But once beyond those gates, passed, in large part, due to the privileges of my upbringing, there was another set of gates that no amount of privilege would help clear: Those of Harry Parker and the Harvard University Boat Club.

With Harry, hard work was paramount. Your parents’ wealth, your high school alma mater, your charm or lack thereof: None of it mattered in Newell boathouse.

It was in Newell that, for the first time in my life, I felt completely at home — a master of my fate to a degree I’d never felt before.

Day after day, week after week, month after month, morning hours spent on the erg next to Wayne Pommen and Will Riffelmacher improved stamina; stadiums climbed next to Justin Bosley and Artour Samsanov seared the lungs; basin shots across from Alex Chastain-Chapman and Malcolm Howard seasoned the hands and body.

The competition for seats was brutal — much more brutal than any race against Yale or Princeton. To this day I still awake some nights fearful, not of losing to UW or Wisconsin, but of failing to make the varsity. Friendships were strained when boats were announced. Yet without exception, we knew that the winners of those seat races won fairly, because the man running those races cared only about making the fastest boat possible.

It is easy to remember our unbeaten run as a long, straight road littered with green lights, but that obscures reality.

For each win there were, collectively, thousands of hours of monotonous mornings, early bedtimes (for some of us), and mountains of self-doubt.
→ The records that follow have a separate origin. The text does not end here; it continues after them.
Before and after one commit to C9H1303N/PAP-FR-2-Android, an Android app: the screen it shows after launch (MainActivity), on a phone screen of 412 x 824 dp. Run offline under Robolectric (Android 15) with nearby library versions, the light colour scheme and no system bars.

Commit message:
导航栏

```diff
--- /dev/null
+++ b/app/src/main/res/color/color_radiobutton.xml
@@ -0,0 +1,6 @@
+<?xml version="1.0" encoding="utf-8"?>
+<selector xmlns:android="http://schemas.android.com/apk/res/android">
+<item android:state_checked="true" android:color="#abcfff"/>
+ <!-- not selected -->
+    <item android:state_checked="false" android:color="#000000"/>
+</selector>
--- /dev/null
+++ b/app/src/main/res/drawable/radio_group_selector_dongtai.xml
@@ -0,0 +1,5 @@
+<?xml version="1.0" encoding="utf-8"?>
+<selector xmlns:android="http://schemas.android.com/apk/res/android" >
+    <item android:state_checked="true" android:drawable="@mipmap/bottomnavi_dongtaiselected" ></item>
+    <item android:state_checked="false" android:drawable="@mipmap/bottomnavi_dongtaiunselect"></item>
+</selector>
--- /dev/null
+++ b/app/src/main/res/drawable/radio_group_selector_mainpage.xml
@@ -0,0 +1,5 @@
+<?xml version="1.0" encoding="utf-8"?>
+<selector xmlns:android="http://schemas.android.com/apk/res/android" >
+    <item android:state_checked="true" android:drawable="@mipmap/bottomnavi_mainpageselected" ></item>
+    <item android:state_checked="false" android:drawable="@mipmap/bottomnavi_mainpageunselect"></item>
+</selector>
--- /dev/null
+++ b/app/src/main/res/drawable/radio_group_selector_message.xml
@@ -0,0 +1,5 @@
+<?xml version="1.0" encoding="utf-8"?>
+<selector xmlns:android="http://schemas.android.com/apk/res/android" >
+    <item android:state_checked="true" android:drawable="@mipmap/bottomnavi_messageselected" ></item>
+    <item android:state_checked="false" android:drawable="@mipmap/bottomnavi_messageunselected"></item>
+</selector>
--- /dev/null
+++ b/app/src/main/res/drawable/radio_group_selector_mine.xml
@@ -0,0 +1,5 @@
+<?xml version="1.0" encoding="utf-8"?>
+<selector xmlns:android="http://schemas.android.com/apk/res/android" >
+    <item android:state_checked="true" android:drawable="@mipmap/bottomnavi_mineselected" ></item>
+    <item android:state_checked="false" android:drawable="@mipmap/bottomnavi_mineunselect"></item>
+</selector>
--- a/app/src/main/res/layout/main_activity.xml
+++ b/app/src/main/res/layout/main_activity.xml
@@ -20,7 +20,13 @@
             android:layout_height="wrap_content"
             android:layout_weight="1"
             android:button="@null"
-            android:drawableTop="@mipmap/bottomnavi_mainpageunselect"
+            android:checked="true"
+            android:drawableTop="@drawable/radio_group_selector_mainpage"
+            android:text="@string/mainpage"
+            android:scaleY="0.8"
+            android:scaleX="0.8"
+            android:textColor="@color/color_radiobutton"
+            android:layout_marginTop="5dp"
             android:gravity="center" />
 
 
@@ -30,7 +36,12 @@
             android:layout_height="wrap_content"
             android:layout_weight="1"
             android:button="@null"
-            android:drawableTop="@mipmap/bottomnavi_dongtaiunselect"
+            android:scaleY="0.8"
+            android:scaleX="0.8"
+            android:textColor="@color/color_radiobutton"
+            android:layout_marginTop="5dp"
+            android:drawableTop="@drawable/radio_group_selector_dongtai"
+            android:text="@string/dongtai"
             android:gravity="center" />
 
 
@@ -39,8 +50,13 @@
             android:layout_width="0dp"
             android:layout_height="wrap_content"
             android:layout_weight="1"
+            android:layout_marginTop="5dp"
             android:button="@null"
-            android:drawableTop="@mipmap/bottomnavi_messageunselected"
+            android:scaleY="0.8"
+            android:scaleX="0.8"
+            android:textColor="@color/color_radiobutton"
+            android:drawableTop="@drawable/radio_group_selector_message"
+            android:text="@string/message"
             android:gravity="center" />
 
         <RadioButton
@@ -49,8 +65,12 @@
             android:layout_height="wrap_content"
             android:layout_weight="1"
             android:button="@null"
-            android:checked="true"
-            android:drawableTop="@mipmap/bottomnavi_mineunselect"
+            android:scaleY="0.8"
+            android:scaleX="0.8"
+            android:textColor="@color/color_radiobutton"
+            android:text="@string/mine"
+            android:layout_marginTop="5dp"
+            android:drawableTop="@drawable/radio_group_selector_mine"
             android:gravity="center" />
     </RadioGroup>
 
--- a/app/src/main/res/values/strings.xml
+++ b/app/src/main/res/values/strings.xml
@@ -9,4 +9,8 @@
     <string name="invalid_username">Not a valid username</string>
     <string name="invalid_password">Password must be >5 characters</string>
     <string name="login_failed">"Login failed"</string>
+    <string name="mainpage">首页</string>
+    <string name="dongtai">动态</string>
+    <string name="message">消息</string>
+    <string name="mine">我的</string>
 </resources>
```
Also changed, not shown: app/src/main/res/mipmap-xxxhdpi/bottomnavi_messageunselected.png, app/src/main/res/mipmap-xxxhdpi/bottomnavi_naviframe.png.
For each boat made, there were friends of ours facing extreme disappointment. And for every exceptional practice session, there was another where we knew that we hadn’t lived up to Harry’s standards – a fate worse than losing.

But, of course, there were many green lights. I remember the first one well: A win against Northeastern, on a calm Saturday evening in April 2003, by what was then an unbelievable 11-second margin.

After we crossed the line, I looked down at my hands, then up at Jesse Oberst, thinking, “What just happened?”

The answer: Hard work, and nothing more.